HP, Drama, and Vocal Arts
London experienced a vibrant creative reawakening 360 years ago, when the Restoration displaced the Puritan Interregnum, ending 18 years of harsh cultural policies that locked theater doors across the city. The result was an exciting wealth of revival performances of beloved works, including those of William Shakespeare (1564–1616), which were infused with new music, expanded text, and Vegas-worthy spectacle.
On March 28, baroque violinist Rachel Podger will team up with Juilliard vocal arts, drama, and historical performance students for a kaleidoscopic program of words and song, along with music from the Restoration inspired by Shakespeare. Just one week after the spring equinox, this collaboration will celebrate the verdant, and first, Shakespearean revival with music from composers including John Banister, Thomas Arne, and Henry Purcell.
We all may know a Hamlet, a Puck, a Romeo and a Juliet. Buzzfeed’s “Which Character From Shakespeare Are You?” quiz revealed that I’m Beatrice from Much Ado About Nothing (sweet). Relatable, raw, and desperately human, Shakespeare’s characters have whispered to the very core of each generation over the past 400 years, inspiring as much creative output as intimate, inner reflection.
In 1957, Duke Ellington brought a show based on his album Such Sweet Thunder to the Stratford Festival in Ontario, Canada. The album was, Ellington wrote in the festival souvenir book, a “series of vignettes, a musical encapsulation of 12 Shakespearean characters that plumb the complex depths of human culture, relationships, and identity.” Many people, he added, “fear that as members of an audience, whether for Shakespeare, jazz or chamber music, their reaction will reveal them as insufficiently informed, or possibly unaware of the sensitivities one might acquire to savor completely the subtleties of a performance.

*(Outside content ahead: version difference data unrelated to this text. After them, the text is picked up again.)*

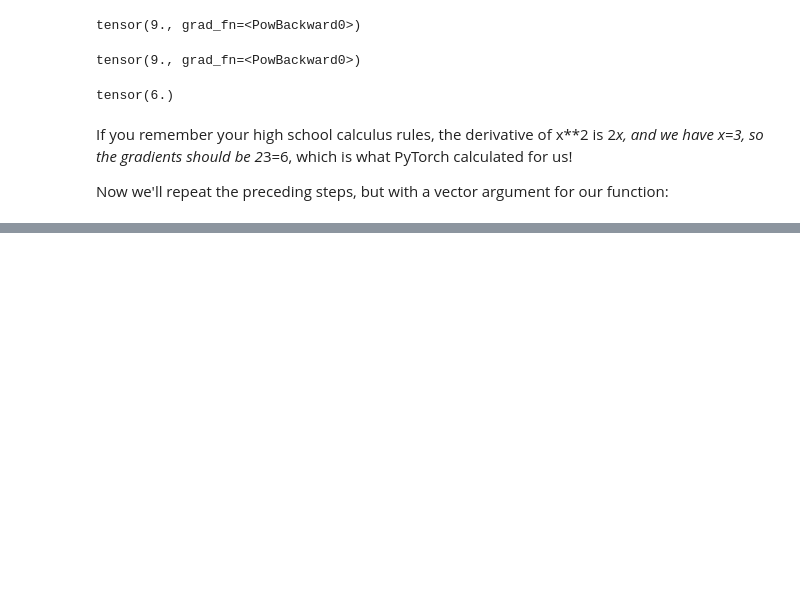
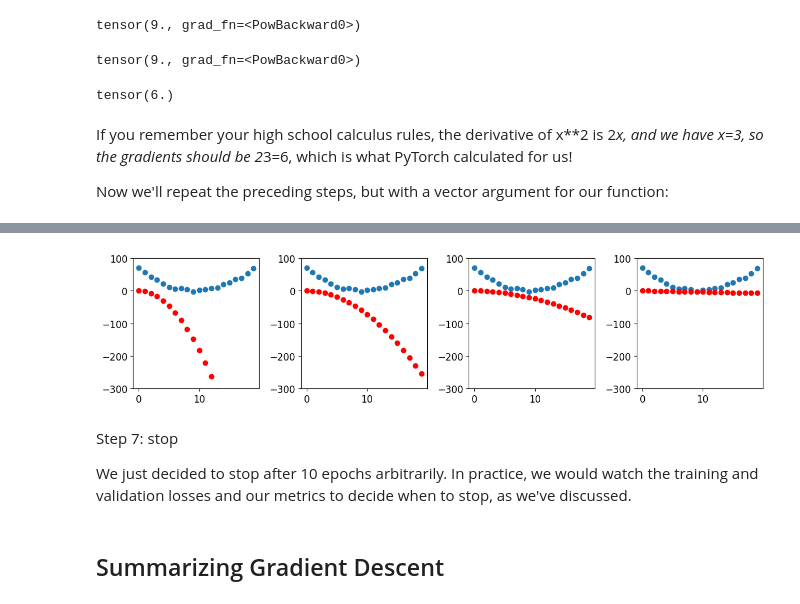
Before and after one commit to manojbaliyan16/project26, a Jupyter notebook: notebooks/4_Foundation_NN.ipynb, the cells around one changed output, grey strips where cells are left out. Saved outputs shown, nothing was run; the diff lists cells and outputs as text; code cells hidden in the pictures; blank space fills up the shorter version.

```diff
--- a/notebooks/4_Foundation_NN.ipynb
+++ b/notebooks/4_Foundation_NN.ipynb
@@ -255,0 +412,9 @@ Now we'll repeat the preceding steps, but with a vector argument for our functio
+# %%
+def apply_step(params, prn=True):
+    preds = f(time, params)
+    loss = mse(preds, speed)
+    loss.backward()
+    params.data -= lr * params.grad.data
+    params.grad = None
+    if prn: print(loss.item())
+    return preds
@@ -255,0 +438,2 @@ Now we'll repeat the preceding steps, but with a vector argument for our functio
+# %%
+params = orig_params.detach().requires_grad_()
@@ -255,0 +442,12 @@ Now we'll repeat the preceding steps, but with a vector argument for our functio
+# %%
+_,axs = plt.subplots(1,4,figsize=(12,3))
+for ax in axs: show_preds(apply_step(params, False), ax)
+plt.tight_layout()
+# %% [output]
+[figure, added]
+# %% [markdown]
+Step 7: stop
+
+We just decided to stop after 10 epochs arbitrarily. In practice, we would watch the training and validation losses and our metrics to decide when to stop, as we've discussed.
+# %% [markdown]
+## Summarizing Gradient Descent
```
Also changed, not shown: parts of 201 cells of this notebook, 1 other file.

Anybody who listens to a beautifully performed symphony for the first time gains something from it. The next time he hears it, he gains more; when he hears the symphony for the hundredth time, he is benefited to the hundredth power. So it is with Shakespeare.”
Shakespeare came of age when famine, epidemics, war, and brutal religious tensions were palpable aspects of everyday life, much as they are today in many parts of the world. Speaking as much to subsequent generations as they did to his own, the complexities of characters like King Lear and Prospero offer us space to consider our own actions, and the fantastic worlds of Twelfth Night and A Midsummer Night’s Dream offer audiences a much-needed break from realities that can be harsher than myth.
A century later, as England was emerging from a decade of civil war and Puritan rule, with its bans on theater and general merriment, it’s no surprise that theatergoers devoured new productions of Shakespeare’s work. Composer Pelham Humphrey, whose music is featured in this program, provided the music for William Davenant and John Dryden’s 1676 production of The Tempest. The stage directions specify that “The Front of the Stage is open’d, and the Band of 24 Violins, with the Harpsicals and Theorbo’s which accompany the Voices, are plac’d between the Pit and the Stage.” This must have been quite the spectacle, mirroring the Vingt-quatre Violons du Roy of Versailles and loudly underscoring the end of Puritan restrictions on theatrical productions.
“Rachel Podger is one of the most generous and engaged performers that I have ever had the pleasure of playing with,” says our own theorbist, Joshua Stauffer, about this collaborative, celebratory homage to the timelessness of Shakespeare’s work.
Second-year master’s bassoonist Georgeanne Banker holds a Historical Performance Scholarship; she also wrote about this production in the March Playbill
This concert has been postponed